REPORTED BY KALAHAN DENG
For three years South Sudan has tumbled deeper into self-inflicted chaos, and it now finds itself on the brink of something even more terrifying.
United Nations officials rarely use the words “genocide” and “ethnic cleansing,” but they now say potentially both could envelop the world’s youngest country.
Since violence flared in Juba in July and spread to the previously peaceful southern Equatoria states of South Sudan, 340,000 people have fled the violence into neighbouring Uganda.
That is more than any other country this year – the UN says 200,000 people have fled Syria in 2016.
Every day, on average, another 2,500 South Sudanese become refugees, and the stories of what they escaped and what they saw on the way, add to the evidence of killing, rape and the targeting of civilians along ethnic lines.
Nelson Ladu Thomas has twice walked over the small wooden bridge dividing South Sudan and Uganda at an unofficial border crossing known as Busia.
A trickle of a stream divides these two countries and there are small bridges or fallen trees every couple of kilometres.
The first time he crossed was with his immediate family; the second – a day later – was with his brother’s wife and her five children who he had gone back to help.
‘They don’t want us’

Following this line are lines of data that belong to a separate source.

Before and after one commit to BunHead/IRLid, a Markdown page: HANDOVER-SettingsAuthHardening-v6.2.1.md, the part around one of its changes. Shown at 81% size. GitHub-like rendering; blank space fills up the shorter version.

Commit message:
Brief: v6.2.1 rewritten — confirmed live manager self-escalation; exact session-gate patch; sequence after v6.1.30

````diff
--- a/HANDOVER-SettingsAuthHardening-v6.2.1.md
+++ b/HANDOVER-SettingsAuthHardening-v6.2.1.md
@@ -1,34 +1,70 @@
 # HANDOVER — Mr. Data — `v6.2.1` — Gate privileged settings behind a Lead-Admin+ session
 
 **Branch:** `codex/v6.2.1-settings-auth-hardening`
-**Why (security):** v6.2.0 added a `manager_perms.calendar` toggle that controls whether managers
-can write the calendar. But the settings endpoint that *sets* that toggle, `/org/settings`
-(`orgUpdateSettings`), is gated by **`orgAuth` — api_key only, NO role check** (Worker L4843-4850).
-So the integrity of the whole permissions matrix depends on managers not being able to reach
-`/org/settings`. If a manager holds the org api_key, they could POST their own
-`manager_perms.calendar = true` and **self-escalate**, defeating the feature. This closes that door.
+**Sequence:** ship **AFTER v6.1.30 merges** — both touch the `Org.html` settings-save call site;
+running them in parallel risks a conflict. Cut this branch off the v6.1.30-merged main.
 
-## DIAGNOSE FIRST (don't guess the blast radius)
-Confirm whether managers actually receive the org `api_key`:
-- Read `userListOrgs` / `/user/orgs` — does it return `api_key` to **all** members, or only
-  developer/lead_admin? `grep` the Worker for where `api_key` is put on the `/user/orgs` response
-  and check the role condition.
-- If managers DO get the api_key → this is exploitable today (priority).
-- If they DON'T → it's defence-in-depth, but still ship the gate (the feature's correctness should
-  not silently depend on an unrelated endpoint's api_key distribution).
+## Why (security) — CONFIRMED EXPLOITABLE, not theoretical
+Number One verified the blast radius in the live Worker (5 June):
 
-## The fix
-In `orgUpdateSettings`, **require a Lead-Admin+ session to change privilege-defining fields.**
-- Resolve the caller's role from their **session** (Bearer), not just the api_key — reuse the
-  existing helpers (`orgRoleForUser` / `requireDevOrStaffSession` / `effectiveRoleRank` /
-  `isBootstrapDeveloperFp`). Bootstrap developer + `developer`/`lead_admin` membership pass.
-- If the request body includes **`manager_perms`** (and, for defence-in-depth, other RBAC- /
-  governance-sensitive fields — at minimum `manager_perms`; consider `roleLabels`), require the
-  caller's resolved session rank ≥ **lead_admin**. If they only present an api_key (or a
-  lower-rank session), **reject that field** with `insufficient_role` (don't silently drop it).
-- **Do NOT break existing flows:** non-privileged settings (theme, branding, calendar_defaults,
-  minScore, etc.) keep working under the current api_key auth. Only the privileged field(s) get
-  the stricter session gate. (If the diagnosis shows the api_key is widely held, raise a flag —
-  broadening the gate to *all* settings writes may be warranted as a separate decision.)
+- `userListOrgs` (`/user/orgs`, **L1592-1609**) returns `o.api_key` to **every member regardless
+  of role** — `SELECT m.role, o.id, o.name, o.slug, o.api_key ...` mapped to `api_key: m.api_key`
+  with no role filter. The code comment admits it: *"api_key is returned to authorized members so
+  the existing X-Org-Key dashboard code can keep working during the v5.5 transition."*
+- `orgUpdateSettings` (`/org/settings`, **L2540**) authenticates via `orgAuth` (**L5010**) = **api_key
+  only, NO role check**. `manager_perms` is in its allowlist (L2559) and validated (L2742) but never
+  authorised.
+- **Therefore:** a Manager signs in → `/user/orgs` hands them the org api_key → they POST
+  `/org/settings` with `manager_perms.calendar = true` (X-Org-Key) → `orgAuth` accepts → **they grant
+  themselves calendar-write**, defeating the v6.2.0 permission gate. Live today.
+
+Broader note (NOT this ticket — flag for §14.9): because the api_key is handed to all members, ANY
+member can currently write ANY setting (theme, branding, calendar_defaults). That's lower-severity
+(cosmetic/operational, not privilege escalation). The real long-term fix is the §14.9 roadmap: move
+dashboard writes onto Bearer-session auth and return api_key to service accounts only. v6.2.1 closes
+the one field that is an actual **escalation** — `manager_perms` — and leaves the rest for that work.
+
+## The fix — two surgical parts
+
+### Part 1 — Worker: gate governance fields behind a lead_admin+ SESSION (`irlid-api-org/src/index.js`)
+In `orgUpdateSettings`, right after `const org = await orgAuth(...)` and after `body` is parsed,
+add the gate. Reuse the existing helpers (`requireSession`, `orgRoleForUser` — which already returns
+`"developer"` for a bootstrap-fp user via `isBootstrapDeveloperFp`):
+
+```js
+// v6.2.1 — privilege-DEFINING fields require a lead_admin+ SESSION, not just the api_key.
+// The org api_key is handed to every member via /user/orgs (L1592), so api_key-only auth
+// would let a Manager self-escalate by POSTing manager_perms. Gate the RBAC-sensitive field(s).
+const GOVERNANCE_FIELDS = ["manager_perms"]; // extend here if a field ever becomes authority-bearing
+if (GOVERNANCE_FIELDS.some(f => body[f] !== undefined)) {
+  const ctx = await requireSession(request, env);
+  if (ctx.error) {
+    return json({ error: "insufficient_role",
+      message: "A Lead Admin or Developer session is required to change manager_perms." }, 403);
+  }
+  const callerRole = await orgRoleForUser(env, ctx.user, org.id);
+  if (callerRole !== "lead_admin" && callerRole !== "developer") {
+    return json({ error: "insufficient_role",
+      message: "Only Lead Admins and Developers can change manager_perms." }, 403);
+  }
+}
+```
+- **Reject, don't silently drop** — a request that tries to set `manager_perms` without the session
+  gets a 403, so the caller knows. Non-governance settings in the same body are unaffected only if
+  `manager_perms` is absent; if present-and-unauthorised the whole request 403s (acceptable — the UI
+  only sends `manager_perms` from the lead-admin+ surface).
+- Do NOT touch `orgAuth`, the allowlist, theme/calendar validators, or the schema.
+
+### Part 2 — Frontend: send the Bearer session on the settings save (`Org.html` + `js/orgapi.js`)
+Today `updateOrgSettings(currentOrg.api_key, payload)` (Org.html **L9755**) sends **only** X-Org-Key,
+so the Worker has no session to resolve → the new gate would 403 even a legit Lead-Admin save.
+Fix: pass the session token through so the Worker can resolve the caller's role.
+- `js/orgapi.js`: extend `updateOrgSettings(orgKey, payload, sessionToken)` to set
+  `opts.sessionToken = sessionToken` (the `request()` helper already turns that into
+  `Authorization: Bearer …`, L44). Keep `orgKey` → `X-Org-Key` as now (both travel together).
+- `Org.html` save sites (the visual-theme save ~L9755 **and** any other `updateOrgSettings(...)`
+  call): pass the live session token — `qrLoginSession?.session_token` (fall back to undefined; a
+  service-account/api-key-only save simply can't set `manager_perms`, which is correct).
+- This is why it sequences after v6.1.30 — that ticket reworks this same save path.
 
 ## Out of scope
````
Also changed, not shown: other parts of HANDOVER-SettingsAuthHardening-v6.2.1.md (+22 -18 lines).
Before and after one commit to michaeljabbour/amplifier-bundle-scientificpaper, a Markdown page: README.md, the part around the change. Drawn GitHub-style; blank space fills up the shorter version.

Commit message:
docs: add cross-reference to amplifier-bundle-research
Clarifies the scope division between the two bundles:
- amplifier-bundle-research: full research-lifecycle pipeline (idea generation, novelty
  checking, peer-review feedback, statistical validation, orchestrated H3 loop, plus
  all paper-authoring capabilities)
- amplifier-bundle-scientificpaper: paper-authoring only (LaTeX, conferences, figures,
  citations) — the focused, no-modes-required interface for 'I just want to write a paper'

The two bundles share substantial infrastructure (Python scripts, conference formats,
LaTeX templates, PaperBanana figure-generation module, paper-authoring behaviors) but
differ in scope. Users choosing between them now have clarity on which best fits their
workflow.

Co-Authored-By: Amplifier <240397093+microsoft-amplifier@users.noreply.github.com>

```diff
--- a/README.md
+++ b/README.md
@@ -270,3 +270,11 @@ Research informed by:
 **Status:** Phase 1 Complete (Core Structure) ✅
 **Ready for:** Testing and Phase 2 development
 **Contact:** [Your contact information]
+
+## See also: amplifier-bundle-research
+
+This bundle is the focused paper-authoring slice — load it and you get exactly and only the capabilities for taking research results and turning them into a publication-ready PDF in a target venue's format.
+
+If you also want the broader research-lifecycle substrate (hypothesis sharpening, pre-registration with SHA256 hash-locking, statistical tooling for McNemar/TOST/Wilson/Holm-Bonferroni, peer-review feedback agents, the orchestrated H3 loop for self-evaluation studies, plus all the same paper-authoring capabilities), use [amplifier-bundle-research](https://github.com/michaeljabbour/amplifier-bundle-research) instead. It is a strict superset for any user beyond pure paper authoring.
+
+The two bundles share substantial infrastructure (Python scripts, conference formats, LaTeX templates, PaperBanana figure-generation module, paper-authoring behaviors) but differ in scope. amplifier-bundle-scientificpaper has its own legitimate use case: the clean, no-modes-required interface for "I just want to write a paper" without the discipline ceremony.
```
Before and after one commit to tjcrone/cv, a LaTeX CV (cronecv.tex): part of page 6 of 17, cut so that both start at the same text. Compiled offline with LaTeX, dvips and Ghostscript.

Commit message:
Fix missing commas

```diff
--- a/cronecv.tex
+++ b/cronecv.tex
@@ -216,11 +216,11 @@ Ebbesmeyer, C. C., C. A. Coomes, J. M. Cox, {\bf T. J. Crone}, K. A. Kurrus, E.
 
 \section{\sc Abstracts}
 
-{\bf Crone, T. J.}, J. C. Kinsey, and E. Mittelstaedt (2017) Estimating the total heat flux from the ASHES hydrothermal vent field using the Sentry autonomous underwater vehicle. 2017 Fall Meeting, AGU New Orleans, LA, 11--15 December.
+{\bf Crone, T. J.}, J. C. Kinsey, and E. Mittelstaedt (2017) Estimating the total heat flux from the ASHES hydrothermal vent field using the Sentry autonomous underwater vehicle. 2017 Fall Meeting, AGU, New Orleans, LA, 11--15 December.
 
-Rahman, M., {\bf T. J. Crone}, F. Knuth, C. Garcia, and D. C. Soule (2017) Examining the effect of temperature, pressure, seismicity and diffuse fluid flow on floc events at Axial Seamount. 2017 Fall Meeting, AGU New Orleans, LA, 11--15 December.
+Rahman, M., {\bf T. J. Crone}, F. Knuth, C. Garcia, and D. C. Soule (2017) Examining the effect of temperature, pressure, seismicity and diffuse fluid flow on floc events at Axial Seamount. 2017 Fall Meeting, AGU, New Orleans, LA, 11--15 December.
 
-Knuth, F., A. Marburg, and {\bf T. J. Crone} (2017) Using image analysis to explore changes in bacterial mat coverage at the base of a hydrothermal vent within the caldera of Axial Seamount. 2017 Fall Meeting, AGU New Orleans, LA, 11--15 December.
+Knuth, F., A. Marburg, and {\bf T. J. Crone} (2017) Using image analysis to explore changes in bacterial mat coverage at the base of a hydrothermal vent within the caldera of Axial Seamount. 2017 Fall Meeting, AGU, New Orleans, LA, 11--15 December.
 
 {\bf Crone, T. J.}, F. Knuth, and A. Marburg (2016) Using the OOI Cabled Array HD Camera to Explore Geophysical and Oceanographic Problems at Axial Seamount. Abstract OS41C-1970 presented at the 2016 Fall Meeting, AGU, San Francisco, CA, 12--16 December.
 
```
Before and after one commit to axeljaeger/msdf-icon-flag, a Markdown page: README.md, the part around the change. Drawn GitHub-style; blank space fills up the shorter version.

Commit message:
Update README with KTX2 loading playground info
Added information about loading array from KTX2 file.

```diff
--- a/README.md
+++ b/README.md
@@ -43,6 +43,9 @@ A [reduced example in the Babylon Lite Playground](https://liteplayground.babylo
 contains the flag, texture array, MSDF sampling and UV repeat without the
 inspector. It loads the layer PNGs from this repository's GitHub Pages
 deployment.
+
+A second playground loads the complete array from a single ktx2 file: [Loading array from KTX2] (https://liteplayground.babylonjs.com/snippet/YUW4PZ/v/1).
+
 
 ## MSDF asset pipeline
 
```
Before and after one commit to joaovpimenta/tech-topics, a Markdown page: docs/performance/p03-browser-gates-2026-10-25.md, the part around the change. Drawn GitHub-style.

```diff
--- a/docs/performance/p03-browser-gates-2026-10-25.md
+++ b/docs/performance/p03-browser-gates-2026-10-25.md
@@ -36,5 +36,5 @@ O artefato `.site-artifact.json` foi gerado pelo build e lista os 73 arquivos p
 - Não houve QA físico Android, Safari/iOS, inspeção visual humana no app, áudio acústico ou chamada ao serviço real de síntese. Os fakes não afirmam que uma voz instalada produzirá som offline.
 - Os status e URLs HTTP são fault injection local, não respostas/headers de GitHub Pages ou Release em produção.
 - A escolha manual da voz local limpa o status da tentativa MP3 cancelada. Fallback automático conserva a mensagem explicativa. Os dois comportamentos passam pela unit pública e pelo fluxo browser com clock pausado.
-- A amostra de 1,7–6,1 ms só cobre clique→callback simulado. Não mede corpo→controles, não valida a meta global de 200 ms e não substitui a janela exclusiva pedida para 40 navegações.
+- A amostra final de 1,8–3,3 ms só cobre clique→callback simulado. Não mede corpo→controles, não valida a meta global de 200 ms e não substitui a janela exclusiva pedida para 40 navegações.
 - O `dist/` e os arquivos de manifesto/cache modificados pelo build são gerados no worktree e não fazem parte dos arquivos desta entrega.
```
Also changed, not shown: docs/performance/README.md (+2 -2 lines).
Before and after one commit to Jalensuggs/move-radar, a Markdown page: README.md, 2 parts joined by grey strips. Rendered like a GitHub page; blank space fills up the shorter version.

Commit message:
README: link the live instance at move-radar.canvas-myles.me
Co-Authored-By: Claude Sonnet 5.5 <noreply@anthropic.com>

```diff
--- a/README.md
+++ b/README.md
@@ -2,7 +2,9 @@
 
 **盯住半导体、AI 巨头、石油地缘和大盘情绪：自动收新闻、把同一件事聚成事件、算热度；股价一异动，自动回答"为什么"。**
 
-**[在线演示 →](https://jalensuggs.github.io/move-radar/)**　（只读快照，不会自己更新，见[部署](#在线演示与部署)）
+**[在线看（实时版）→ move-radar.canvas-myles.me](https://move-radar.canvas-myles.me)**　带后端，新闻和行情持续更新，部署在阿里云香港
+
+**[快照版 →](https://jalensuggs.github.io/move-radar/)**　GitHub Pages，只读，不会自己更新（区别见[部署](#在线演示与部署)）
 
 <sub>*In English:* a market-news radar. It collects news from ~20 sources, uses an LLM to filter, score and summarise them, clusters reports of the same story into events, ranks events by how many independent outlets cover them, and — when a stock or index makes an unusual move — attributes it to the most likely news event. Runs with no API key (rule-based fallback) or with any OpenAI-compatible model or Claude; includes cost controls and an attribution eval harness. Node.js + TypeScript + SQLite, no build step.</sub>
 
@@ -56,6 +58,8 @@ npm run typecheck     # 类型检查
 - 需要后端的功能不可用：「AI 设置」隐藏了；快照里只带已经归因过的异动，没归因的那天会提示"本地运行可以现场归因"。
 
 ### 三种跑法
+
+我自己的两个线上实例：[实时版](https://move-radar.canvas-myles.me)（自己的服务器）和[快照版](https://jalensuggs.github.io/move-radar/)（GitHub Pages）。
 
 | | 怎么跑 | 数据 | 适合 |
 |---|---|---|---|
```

Six-year-old Moriswani was limping up the hill to the Ugandan police post where their possessions were inspected before being allowed on to a reception centre a little further up the road.
I asked him what they had left behind.
“They are killing people, sleeping with wives, stealing. They are not shooting you, they are cutting you with a knife. Even small children can be beaten down,” Mr Thomas told me.
The children gulped water and sat exhausted in the shade of a harsh sun.
“They don’t want us,” he said, and gave his explanation of why his town of Yei, just 80km (50 miles) from the border, had become a place he had to leave.
“These tribes of Dinka, they don’t want Equatorians, they don’t want… Nuer. They don’t want them.”